Play Therapy (Used from preschool to adolescence)
Play therapy stems from psychoanalytic thinking based on Freudian and Neo-Freudian theories. In play behavior we have the seeds of both problem and solution. In reality although play therapy approaches take longer to achieve, it makes sense that the child must find answers to those emotions, thoughts, and behavior that are grossly wrong for becoming a contributing member of society which will take more time than correcting a behavior. The length of therapy is based on the extent of psychological damage, the worst scenario is sexually or physically abused children that have no clue what is normal, acceptable behavior.
Through play which is not controlled, the child will express themselves by freely telling stories, which symbolically give details of bad and good, and at time acting out “having a melt down” to push away the therapy situation by showing she or he is in control (when in fact their life has been one of no control when they were younger or the present.
The therapeutic alliance is very important in play therapy because a “safe haven” must be created in the environment between child and therapist. This means that trust must be attained in order for a child to open up. The therapist must be peaceful, observant to take the lead, symbolic or otherwise from the child. Useful play therapy gives a child time, even if no constructive play is possible. A six-year-old sexually abused child spent 40 minutes of the 45 minute session screaming and writhing on the floor to my stoic, quiet, nonconverational method of allowing this child to express all her indescribable emotions that she had stored from three years of horrendous sexual abuse from the age of three. She was one of three children; shortly after her mother gave up custody of her, but her adoption was her reward.

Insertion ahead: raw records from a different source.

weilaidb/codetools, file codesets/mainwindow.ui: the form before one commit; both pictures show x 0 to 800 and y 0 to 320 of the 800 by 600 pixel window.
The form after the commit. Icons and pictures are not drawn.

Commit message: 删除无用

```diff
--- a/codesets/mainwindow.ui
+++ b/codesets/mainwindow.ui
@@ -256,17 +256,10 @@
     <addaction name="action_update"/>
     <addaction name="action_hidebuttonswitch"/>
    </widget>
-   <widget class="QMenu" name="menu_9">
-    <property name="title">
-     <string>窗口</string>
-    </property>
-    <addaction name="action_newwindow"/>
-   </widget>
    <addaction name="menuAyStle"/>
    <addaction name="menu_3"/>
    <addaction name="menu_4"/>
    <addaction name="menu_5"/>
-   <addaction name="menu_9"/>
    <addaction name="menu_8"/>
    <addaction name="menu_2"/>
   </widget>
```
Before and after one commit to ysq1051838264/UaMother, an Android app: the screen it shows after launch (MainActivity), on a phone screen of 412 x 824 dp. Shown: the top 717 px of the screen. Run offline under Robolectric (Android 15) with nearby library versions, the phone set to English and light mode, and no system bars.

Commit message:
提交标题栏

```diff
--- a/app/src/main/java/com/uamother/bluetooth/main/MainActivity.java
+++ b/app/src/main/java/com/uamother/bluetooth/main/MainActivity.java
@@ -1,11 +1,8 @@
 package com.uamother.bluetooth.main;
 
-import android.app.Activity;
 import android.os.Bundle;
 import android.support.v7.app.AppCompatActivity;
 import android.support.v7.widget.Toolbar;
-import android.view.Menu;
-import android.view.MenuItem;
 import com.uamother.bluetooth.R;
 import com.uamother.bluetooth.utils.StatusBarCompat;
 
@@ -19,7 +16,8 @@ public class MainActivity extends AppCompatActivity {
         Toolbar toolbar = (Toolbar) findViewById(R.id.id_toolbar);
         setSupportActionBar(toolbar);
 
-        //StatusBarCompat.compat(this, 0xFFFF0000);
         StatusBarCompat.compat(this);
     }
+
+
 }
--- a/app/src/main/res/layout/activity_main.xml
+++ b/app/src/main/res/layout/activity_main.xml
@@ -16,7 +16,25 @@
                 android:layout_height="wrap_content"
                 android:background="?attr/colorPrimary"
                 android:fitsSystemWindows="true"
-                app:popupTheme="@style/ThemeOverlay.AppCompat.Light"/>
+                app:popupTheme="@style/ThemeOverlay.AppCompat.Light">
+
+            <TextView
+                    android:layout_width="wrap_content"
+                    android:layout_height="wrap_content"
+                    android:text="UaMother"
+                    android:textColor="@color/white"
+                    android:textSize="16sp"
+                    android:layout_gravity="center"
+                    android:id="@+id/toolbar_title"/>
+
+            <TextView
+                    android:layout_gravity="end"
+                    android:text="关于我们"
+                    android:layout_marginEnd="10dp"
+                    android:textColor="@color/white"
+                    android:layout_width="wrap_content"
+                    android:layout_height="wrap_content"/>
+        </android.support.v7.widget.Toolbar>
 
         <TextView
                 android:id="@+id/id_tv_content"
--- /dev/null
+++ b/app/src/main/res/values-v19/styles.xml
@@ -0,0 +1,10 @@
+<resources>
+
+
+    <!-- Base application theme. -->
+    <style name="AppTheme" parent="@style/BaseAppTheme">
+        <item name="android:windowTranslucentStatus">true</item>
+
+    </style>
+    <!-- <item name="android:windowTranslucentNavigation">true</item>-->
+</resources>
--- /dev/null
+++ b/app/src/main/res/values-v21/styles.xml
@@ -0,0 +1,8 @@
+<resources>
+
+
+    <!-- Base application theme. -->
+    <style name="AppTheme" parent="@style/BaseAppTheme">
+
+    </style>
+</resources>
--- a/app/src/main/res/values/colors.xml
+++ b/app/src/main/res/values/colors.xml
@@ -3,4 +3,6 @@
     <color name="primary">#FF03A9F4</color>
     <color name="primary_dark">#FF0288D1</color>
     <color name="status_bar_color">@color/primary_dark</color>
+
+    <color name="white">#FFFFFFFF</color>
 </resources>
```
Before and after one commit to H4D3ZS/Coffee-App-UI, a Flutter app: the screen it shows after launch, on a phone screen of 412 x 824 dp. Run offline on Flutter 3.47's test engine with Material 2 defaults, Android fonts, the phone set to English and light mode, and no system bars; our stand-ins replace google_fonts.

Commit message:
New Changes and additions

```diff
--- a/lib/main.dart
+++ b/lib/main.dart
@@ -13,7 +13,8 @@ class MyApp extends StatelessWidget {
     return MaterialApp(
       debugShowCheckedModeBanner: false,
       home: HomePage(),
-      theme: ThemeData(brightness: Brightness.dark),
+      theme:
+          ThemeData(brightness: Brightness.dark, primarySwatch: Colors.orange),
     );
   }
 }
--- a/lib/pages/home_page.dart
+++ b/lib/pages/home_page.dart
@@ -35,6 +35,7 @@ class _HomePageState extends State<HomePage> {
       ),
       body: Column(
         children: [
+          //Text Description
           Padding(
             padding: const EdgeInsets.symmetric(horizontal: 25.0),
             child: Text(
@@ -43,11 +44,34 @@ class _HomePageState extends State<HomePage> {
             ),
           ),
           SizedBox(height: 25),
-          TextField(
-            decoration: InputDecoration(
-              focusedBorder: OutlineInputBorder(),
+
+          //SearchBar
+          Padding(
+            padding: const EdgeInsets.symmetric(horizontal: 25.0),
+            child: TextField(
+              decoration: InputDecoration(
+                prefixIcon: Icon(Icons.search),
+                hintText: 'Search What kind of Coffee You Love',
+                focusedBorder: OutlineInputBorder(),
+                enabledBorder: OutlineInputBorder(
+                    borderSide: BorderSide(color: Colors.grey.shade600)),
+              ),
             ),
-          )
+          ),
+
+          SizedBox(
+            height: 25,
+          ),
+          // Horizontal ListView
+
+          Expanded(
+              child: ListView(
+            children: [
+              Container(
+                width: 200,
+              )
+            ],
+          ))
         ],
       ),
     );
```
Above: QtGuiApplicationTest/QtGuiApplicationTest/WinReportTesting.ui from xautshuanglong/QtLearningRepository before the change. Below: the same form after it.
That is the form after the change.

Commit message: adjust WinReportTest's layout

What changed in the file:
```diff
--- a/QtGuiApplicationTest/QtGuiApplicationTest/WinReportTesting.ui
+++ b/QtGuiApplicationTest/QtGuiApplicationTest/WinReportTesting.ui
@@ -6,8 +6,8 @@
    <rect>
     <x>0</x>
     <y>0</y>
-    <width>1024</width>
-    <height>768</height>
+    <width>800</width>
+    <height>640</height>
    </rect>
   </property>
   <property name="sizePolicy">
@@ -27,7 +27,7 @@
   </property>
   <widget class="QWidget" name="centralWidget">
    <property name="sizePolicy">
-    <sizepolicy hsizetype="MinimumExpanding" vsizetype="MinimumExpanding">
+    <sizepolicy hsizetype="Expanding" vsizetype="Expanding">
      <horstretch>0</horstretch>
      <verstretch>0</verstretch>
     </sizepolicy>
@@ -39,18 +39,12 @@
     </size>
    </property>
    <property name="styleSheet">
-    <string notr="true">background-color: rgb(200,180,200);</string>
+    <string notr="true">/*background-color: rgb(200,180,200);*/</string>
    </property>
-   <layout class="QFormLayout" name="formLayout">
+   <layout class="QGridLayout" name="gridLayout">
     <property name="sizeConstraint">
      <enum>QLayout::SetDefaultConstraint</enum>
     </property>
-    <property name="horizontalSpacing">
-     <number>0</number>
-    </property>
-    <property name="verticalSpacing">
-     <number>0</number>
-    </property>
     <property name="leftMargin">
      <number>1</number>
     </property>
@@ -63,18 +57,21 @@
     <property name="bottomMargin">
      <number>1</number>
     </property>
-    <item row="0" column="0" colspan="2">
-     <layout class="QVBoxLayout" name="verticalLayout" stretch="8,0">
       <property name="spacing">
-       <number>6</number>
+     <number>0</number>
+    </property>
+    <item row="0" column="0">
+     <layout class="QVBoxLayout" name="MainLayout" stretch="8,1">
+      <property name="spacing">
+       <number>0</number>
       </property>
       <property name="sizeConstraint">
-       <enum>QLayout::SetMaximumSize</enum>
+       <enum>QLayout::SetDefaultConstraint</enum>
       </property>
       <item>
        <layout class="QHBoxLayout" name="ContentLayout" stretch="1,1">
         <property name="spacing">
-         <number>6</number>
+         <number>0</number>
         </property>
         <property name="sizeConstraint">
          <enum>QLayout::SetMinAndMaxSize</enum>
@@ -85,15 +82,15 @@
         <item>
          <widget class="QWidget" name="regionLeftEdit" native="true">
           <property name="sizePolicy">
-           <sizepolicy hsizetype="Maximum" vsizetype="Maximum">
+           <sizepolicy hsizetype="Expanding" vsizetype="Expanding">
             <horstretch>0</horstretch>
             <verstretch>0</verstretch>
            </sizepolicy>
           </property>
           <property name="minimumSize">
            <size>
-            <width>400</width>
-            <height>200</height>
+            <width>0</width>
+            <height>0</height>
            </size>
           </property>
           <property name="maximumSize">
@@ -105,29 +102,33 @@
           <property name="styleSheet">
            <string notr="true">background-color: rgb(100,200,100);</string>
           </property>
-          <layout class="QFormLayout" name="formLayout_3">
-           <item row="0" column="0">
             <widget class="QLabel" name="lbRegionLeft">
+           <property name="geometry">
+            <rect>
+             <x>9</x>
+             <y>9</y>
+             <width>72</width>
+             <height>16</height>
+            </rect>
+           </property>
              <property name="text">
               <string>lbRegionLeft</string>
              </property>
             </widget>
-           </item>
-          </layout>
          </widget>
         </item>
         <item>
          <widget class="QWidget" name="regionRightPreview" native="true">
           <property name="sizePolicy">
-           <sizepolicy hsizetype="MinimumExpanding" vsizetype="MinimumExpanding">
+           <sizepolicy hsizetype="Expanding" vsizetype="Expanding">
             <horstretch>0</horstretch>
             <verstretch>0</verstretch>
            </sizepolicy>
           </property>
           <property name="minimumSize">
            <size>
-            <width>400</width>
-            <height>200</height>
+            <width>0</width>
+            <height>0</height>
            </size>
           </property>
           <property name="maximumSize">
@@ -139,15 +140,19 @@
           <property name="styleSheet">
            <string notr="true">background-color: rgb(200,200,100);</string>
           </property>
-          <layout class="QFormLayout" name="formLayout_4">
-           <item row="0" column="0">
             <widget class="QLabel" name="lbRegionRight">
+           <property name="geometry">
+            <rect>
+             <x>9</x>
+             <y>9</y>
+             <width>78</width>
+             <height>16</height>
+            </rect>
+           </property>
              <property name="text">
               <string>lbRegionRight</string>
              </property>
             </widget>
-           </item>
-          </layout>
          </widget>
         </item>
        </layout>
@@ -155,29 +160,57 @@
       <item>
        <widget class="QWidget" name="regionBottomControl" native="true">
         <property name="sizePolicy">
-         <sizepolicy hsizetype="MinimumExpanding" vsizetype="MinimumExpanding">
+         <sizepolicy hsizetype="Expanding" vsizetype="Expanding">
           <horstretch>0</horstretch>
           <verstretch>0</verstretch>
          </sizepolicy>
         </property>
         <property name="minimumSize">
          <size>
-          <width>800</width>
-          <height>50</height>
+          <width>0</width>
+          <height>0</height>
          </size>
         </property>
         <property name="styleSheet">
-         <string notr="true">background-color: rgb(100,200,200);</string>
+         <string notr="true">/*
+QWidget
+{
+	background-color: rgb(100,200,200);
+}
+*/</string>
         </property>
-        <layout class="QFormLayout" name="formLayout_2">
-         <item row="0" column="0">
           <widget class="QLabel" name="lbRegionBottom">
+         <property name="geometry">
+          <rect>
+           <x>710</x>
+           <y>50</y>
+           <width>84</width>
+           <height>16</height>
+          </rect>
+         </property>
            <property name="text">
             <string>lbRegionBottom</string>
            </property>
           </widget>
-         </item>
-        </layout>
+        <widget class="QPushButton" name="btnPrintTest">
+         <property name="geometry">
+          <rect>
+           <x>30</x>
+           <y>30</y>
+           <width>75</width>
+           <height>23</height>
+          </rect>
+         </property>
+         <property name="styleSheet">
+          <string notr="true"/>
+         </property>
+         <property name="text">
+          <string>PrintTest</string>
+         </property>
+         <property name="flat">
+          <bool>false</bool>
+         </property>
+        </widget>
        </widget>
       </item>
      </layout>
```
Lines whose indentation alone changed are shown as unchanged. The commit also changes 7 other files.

Listening more and talking less is an ideal strategy, especially early in therapy when the child is learning who you are. Note that, at times, a parent can sabotage the alliance by a child-like competition with the (a parental casualty is at fault here) and may explain the child’s insecurity because in her family, her mother has child-like needs and isn’t mature enough to care for her child.
The alliance between the parents and therapist must also be rendered with trust. Empathy goes a long way when the mother herself has never experienced love and security. The message I give is always the same to this population, that is, that the love of their child now is motivation enough which demonstrates a good strong loving spirit. Forgiveness used when there have been parenting deficiencies is very healthy and can override anger from past damage. The therapist can facilitate this heart-rending repair of the parent- child bond.
Cognitive-Behavioral Therapy for Impulsive Children
My comment on the use of CBT for impulsive children is meant more for its informational than my clinical use of it. Theoretically CBT can be used for oppositional defiant disorder, conduct disordered children, Learning Disabled children, and children with attention-deficit-hyperactivity disorder (ADHD). It seems counterintuitive to plan process of problem solving in the populations of children mentioned here that are diagnosed with disorders where children do not have the capacity to plan, agree to problem solving techniques. Maladjusted children lack social problem-solving skills. Essentially the therapist creates self-instructional procedures and the child reads them out loud which we assume will become a cognitive product.
Example: “Let’s see, what am I supposed to do?”
“I have to look for all the” possibilities
“I better concentrate and focus in, and think only of what I’m doing right now”
“I think it’s this one…”
“Hey, not bad. I really did a good job”
Or “Oh, I made a mistake. Next time I’ll try to go slower and concentrate more and maybe I’ll get the right answer”
Although it appears that it’s social learning, it may work for some children. The repetition of the script may help some children focus on the task. Problem-solving self-statements may engage children that are oppositional, attention-deficit, or generally impulsive because it slows down the steps to follow.